"Many states do require the defendant to show that there is `some evidence' indicating that he acted in the heat of passion before requiring the prosecution to negate this element by proving the absence of passion beyond a reasonable doubt. (Citations) Nothing in this opinion is intended to affect that requirement." Mullaney v. Wilbur, supra, 421 U.S. at 701, 95 S. Ct. at 1891, 44 L. Ed. 2d at 521, n.28.

In State v. Monroe, supra, 236 N.W.2d at 37 we interpreted Mullaney to mean "an issue such as defendant's mens rea is an element of the offense and cannot be converted to an issue affecting only mitigation of punishment." We there held § 204.410, The Code, unconstitutional to the extent it directly imposed on defendant the burden to prove his specific intent to only accommodate in a delivery or possession-with-intent-to-deliver situation. See § 204.401(1), (2), The Code.

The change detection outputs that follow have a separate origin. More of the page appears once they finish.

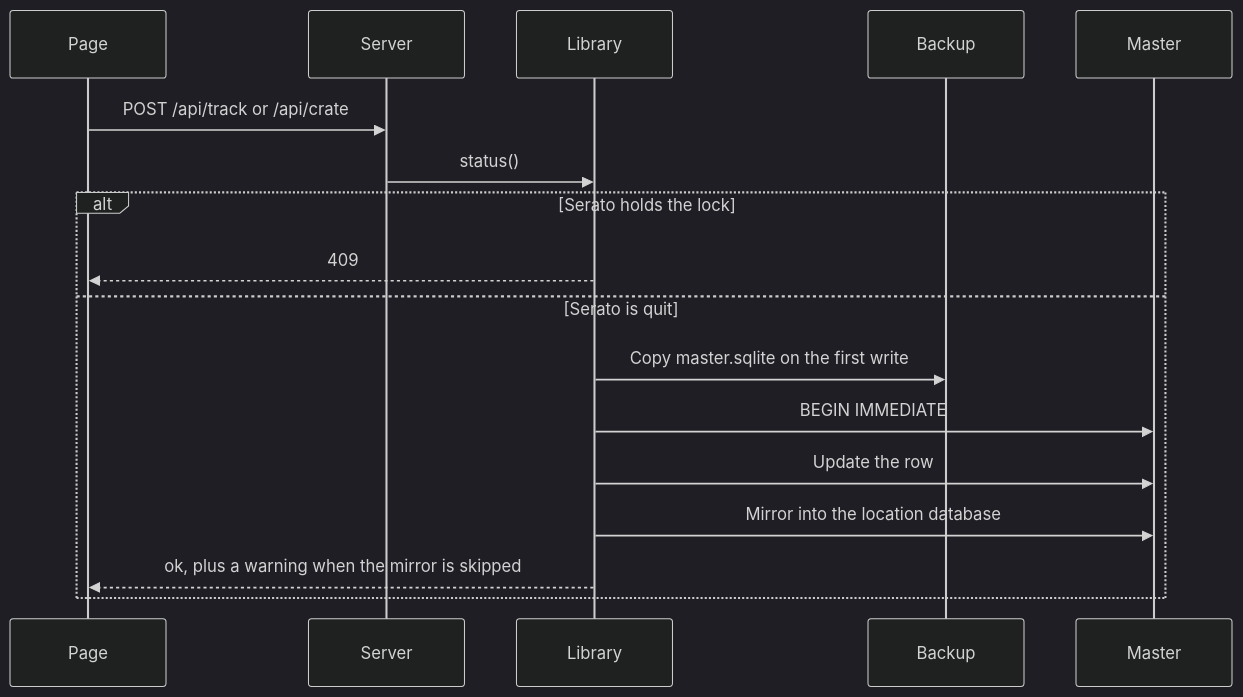
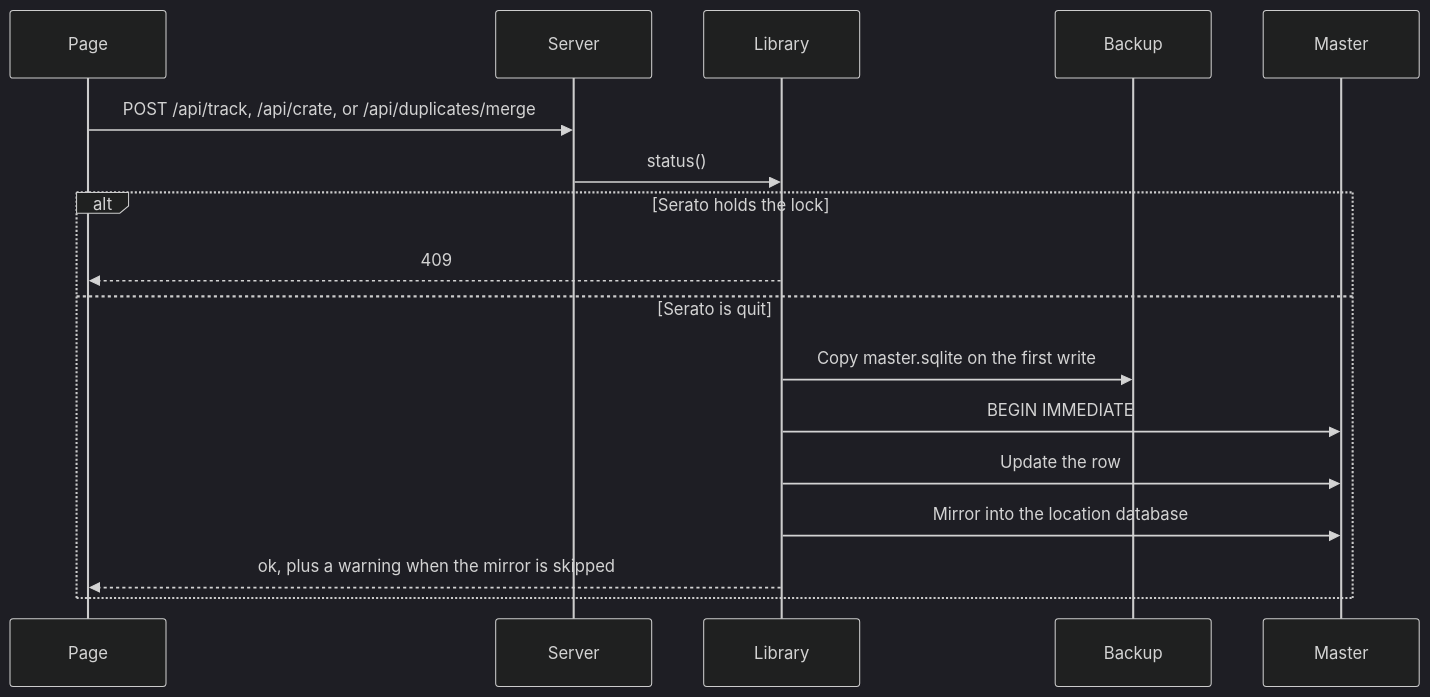
The second of 2 diagrams in docs/architecture.md (mookiejones/serato-library-manager), drawn with Mermaid (dark theme) before and after one commit. The commit also changed other lines of this file and 12 other files, not shown here.

````diff
--- a/docs/architecture.md
+++ b/docs/architecture.md
@@ -202,20 +217,20 @@
 ```mermaid
 sequenceDiagram
 participant Page
 participant Server
 participant Library
 participant Backup
 participant Master
 
-Page->>Server: POST /api/track or /api/crate
+Page->>Server: POST /api/track, /api/crate, or /api/duplicates/merge
 Server->>Library: status()
 alt Serato holds the lock
 Library-->>Page: 409
 else Serato is quit
 Library->>Backup: Copy master.sqlite on the first write
 Library->>Master: BEGIN IMMEDIATE
 Library->>Master: Update the row
 Library->>Master: Mirror into the location database
 Library-->>Page: ok, plus a warning when the mirror is skipped
 end
 ```
````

We conclude there is nothing in Mullaney or Monroe which requires us to modify our holding in Morris. Where, as here, defendant introduces no evidence indicating he is within the prescription exceptions, there is no burden on the State under Winship, Mullaney or Monroe to negative the exception. Constitutionally construed in light of those decisions, the reach of § 204.507(1) must be limited to a requirement that defendant produce some evidence he is within a statutory exception before the State is obligated to assume the burden to negate the exception beyond a reasonable doubt. See State v. Thomas, 219 N.W.2d 3, 5 (Iowa 1974); LaFave & Scott, Criminal Law, 539-540 (1972); McCormick, Evidence § 341 at 800-802 (2d ed.1972); Perkins on Criminal Law 49-51 (2d ed.1969).

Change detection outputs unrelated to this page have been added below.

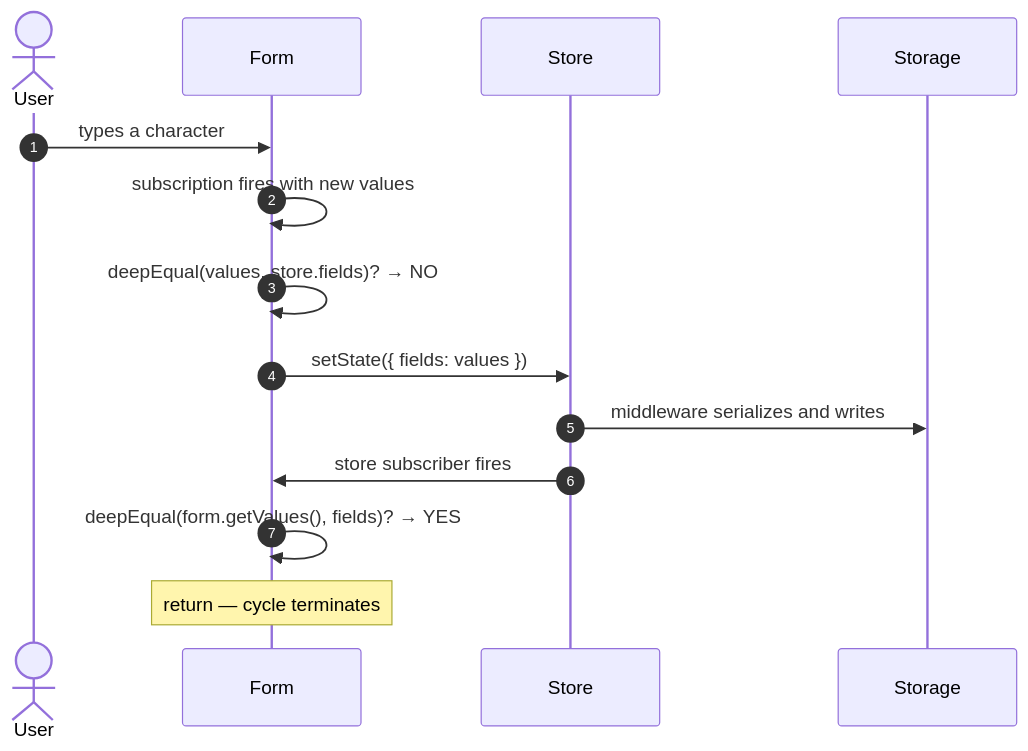
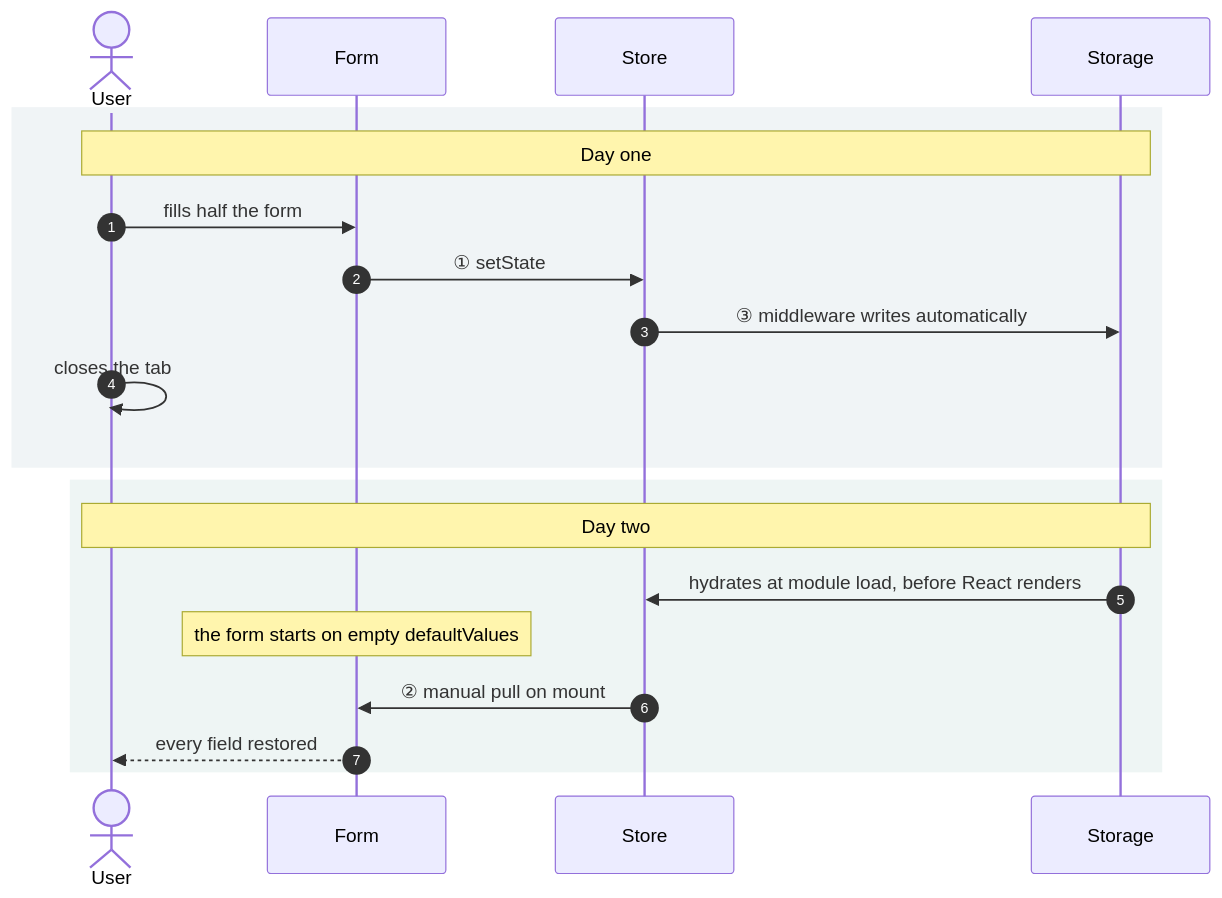
Before and after one commit to jadecubes/multi-party-state-sync: the second of 6 diagrams in README.md, drawn with Mermaid. The commit also changed other lines of this file, not shown here.

````diff
--- a/README.md
+++ b/README.md
@@ -102,17 +42,24 @@
 ```mermaid
 sequenceDiagram
     autonumber
     actor U as User
     participant F as Form
     participant S as Store
     participant P as Storage
 
-    U->>F: types a character
-    F->>F: subscription fires with new values
-    F->>F: deepEqual(values, store.fields)? → NO
-    F->>S: setState({ fields: values })
-    S->>P: middleware serializes and writes
-    S->>F: store subscriber fires
-    F->>F: deepEqual(form.getValues(), fields)? → YES
-    Note over F: return — cycle terminates
+    rect rgb(240,244,246)
+    Note over U,P: Day one
+    U->>F: fills half the form
+    F->>S: ① setState
+    S->>P: ③ middleware writes automatically
+    U->>U: closes the tab
+    end
+
+    rect rgb(238,245,244)
+    Note over U,P: Day two
+    P->>S: hydrates at module load, before React renders
+    Note over F: the form starts on empty defaultValues
+    S->>F: ② manual pull on mount
+    F-->>U: every field restored
+    end
 ```
````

We find no error. The judgment below is affirmed.

AFFIRMED.